Failure to time your entry correctly increases your risk of reaching a stop loss because you entered early. Many former
(AAPL - Get Report)
investors know exactly what I mean.
(YHOO - Get Report)
is an example of an undervalued company anchored in preparation and continued share-price-appreciation ability. The old-school online portal is transforming itself into an aggressive marketshare taker and investors are taking notice.
Yahoo! shares increased over 60% from a year ago, surpassing
13%. In other words, Yahoo! wins Best In Show over the last year among these widely followed companies.
That's fantastic news for Yahoo!'s shareholders, but more important, the stars are lining up for another 30%-plus rise.
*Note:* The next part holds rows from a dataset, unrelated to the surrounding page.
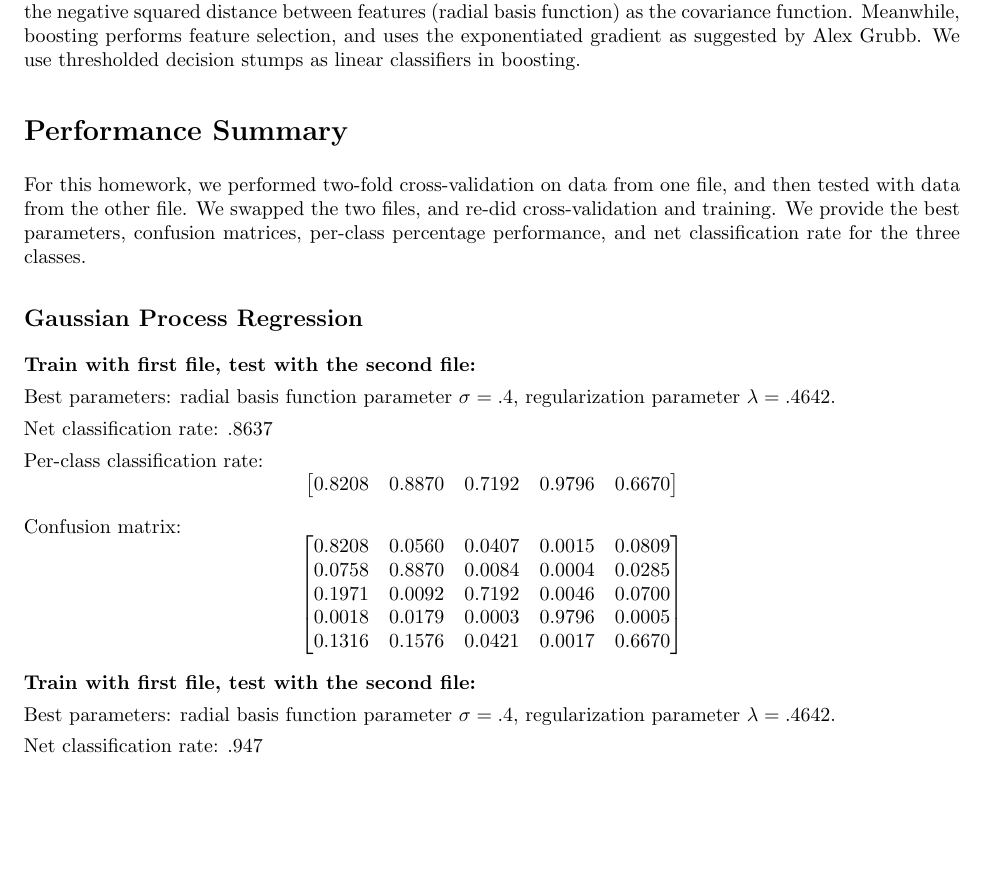
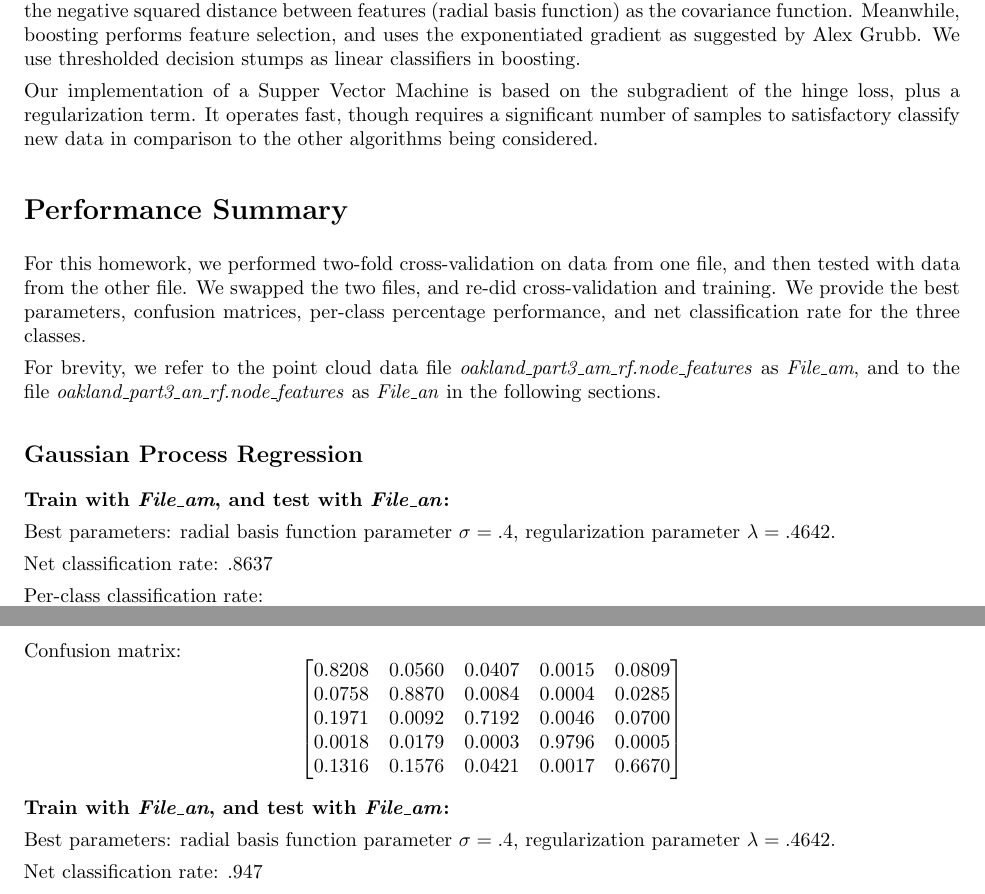
Before and after one commit to natashakholgade/OnlineLearning, a LaTeX problem sheet (hw5-online_learning.tex): part of page 1 of 3 before the commit and two parts of pages 1 and 2 of 3 after it, the two joined at a grey line, cut so that both start at the same text, the shorter picture padded with empty space. Compiled offline with pdfLaTeX.

Commit message:
updated report

```diff
--- a/hw5-online_learning.tex
+++ b/hw5-online_learning.tex
@@ -37,15 +37,31 @@ performs feature selection, and uses the exponentiated gradient as
 suggested by Alex Grubb. We use thresholded decision stumps as linear
 classifiers in boosting.
 
+Our implementation of a Supper Vector Machine is based on the
+subgradient of the hinge loss, plus a regularization term. It operates
+fast, though requires a significant number of samples to satisfactory
+classify new data in comparison to the other algorithms being
+considered.
+
 \section*{Performance Summary}
 
-For this homework, we performed two-fold cross-validation on data from one file, and then tested with data from the other file. We swapped the two files, and re-did cross-validation and training. We provide the best parameters, confusion matrices, per-class percentage performance, and net classification rate for the three classes.
+For this homework, we performed two-fold cross-validation on data from
+one file, and then tested with data from the other file. We swapped
+the two files, and re-did cross-validation and training. We provide
+the best parameters, confusion matrices, per-class percentage
+performance, and net classification rate for the three classes.
+
+For brevity, we refer to the point cloud data file
+\textit{oakland\_part3\_am\_rf.node\_features} as \textit{File\_am}, and
+to the file \textit{oakland\_part3\_an\_rf.node\_features} as
+\textit{File\_an} in the following sections.
 
 \subsection*{Gaussian Process Regression}
 
-\textbf{Train with first file, test with the second file:}
+\textbf{Train with \textit{File\_am}, and test with \textit{File\_an}:}
 
-Best parameters: radial basis function parameter $\sigma=.4$, regularization parameter $\lambda=.4642$.
+Best parameters: radial basis function parameter $\sigma=.4$,
+regularization parameter $\lambda=.4642$.
 
 Net classification rate: .8637
 
@@ -61,7 +77,7 @@ $$\begin{bmatrix}
     0.1316   &0.1576    &0.0421  &  0.0017  &  0.6670
 \end{bmatrix}$$
 
-\textbf{Train with first file, test with the second file:}
+\textbf{Train with \textit{File\_an}, and test with \textit{File\_am}:}
 
 Best parameters: radial basis function parameter $\sigma=.4$, regularization parameter $\lambda=.4642$.
 
```
Also changed, not shown: hw5-online_learning.pdf, hw5-online_learning.tex (1 more changed lines), 1 other file.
I don't say that lightly, and if you follow my trading you quickly learn I hate chasing stocks, and I short most of the time. In my mind, shorting encapsulates lower risk than going long; nevertheless, when opportunity arises, I will pull the trigger on a long.
I announced my bullish bias with Yahoo! in
"Yahoo! Has Room to Grow."
Since my earlier article, the bullish thesis has grown.
You may not know it, but buying shares in Yahoo! is a strong play on Asia. Specifically, Yahoo! is a play in China and e-commerce powerhouse
. Alibaba is
worth about $50 billion
and Yahoo! owns a 20% stake. Yahoo!'s $10 billion investment in Alibaba accounts for 32% of Yahoo!'s market cap, and is the only Alibaba exposure mechanism available.
If you're thinking "so what, Amazon is the king of online commerce," you're wrong.
Alibaba already surpassed
and Amazon's sales volume.
Amazon isn't new in the Middle Kingdom. After entering China's online market in 2004 through the purchase of
, the company has fully demonstrated its ability to compete. What we don't know (yet), is how well Amazon can maintain American market share after Alibaba enters.
Alibaba Executive Chairman and lead founder Jack Ma has already
his willingness to provide venture capital in Silicon Valley. It's not a far leap to suggest while Ma is in America, he is planning the strategic entry of Alibaba into the North American Market.
If Amazon and eBay investors aren't concerned about a tectonic shift possibility because of their current market dominance, they may want to ask
investors how quickly the ground can shift.
For Yahoo! investors, a North American appearance of Alibaba could involve an alliance with Yahoo!, or more likely an independent Alibaba web commerce portal. Either way, an expanding Alibaba is a significant tailwind for Yahoo!'s valuation and earnings.
Yahoo!'s CEO Marissa Mayer already established the company on a conquering path, as best illustrated in Yahoo!'s shares increasing the before-mentioned 60%. After factoring for an Alibaba entry, I believe another 30% upside is conservative.
At the time of publication the author had no position in any of the stocks mentioned.
This article was written by an independent contributor, separate from TheStreet's regular news coverage.